About this task
Scan the material below for every line with the string "providers", and copy those lines.

* * * * *

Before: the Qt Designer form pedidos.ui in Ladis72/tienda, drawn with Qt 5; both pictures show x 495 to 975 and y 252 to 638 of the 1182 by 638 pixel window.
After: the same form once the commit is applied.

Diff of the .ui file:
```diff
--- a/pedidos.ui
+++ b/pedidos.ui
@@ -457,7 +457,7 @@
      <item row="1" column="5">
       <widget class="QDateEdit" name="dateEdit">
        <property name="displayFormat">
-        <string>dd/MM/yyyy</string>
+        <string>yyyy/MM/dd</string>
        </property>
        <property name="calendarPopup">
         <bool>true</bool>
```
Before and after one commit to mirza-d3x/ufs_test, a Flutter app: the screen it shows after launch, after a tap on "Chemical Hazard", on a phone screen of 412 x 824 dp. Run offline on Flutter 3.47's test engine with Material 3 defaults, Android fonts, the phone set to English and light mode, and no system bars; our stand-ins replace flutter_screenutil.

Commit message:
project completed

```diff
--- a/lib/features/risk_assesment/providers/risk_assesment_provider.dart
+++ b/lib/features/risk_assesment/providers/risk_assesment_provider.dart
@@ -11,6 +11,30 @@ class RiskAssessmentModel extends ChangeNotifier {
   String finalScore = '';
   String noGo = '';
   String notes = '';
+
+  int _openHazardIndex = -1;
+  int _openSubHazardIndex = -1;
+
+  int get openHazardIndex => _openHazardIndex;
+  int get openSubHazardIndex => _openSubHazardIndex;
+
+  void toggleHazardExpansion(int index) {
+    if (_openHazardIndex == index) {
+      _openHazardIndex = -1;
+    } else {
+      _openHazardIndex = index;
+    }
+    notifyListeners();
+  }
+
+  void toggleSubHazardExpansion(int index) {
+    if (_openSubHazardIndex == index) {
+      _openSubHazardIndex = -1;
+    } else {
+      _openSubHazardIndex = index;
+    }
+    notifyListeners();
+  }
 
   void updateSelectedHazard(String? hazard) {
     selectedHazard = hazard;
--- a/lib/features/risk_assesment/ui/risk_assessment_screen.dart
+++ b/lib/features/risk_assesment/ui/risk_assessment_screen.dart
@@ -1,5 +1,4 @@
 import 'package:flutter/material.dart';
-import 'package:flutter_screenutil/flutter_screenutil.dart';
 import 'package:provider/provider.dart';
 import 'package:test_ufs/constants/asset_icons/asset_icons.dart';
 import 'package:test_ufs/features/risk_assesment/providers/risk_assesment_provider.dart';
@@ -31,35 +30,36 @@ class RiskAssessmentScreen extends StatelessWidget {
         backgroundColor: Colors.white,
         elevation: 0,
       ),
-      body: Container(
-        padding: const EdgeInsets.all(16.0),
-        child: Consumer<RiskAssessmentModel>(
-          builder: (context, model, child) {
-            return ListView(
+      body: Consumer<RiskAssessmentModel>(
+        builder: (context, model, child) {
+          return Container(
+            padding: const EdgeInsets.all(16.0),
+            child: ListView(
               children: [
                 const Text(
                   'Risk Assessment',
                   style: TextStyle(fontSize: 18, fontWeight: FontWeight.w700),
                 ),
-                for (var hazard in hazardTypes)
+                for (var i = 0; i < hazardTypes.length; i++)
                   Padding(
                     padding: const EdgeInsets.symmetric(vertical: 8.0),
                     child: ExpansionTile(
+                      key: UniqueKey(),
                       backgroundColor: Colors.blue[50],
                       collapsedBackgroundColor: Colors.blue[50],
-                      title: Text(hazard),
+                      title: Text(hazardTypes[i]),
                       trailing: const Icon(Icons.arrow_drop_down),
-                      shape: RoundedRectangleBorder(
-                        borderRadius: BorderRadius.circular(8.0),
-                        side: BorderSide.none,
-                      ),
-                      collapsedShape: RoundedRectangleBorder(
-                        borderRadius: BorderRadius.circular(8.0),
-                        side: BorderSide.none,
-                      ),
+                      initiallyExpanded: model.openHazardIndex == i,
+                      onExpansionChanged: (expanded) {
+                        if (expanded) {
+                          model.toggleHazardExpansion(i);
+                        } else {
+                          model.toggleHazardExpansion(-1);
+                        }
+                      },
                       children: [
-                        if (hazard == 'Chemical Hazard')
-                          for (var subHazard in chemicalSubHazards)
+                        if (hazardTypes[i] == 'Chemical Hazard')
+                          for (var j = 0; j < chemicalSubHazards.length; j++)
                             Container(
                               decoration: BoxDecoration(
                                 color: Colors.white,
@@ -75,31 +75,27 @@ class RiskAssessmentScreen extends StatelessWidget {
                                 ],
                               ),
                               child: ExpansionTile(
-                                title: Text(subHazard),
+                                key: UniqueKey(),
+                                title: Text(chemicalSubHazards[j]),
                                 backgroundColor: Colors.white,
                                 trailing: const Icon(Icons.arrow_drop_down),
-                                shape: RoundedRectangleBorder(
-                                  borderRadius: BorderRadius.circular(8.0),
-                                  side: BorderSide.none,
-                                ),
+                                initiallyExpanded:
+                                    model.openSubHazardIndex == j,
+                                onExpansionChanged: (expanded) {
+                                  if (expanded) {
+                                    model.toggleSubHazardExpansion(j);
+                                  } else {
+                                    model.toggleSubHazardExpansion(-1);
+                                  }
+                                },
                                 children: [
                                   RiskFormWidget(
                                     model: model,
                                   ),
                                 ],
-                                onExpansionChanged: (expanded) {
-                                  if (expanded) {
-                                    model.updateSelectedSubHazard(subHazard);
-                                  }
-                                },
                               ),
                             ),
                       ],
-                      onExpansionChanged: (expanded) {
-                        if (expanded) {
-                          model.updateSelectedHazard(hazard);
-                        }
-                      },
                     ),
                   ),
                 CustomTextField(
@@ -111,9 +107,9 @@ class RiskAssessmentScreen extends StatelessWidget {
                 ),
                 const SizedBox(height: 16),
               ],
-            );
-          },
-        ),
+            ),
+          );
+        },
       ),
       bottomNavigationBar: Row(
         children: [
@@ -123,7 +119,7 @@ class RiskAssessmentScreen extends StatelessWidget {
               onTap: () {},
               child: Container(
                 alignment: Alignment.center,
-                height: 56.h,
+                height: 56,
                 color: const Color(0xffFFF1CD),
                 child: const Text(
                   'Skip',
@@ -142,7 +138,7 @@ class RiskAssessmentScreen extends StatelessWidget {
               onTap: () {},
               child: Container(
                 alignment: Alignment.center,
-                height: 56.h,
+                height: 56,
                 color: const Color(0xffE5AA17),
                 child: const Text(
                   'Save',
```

* * * * *

Result
--- a/lib/features/risk_assesment/providers/risk_assesment_provider.dart
+++ b/lib/features/risk_assesment/providers/risk_assesment_provider.dart
 import 'package:test_ufs/features/risk_assesment/providers/risk_assesment_provider.dart';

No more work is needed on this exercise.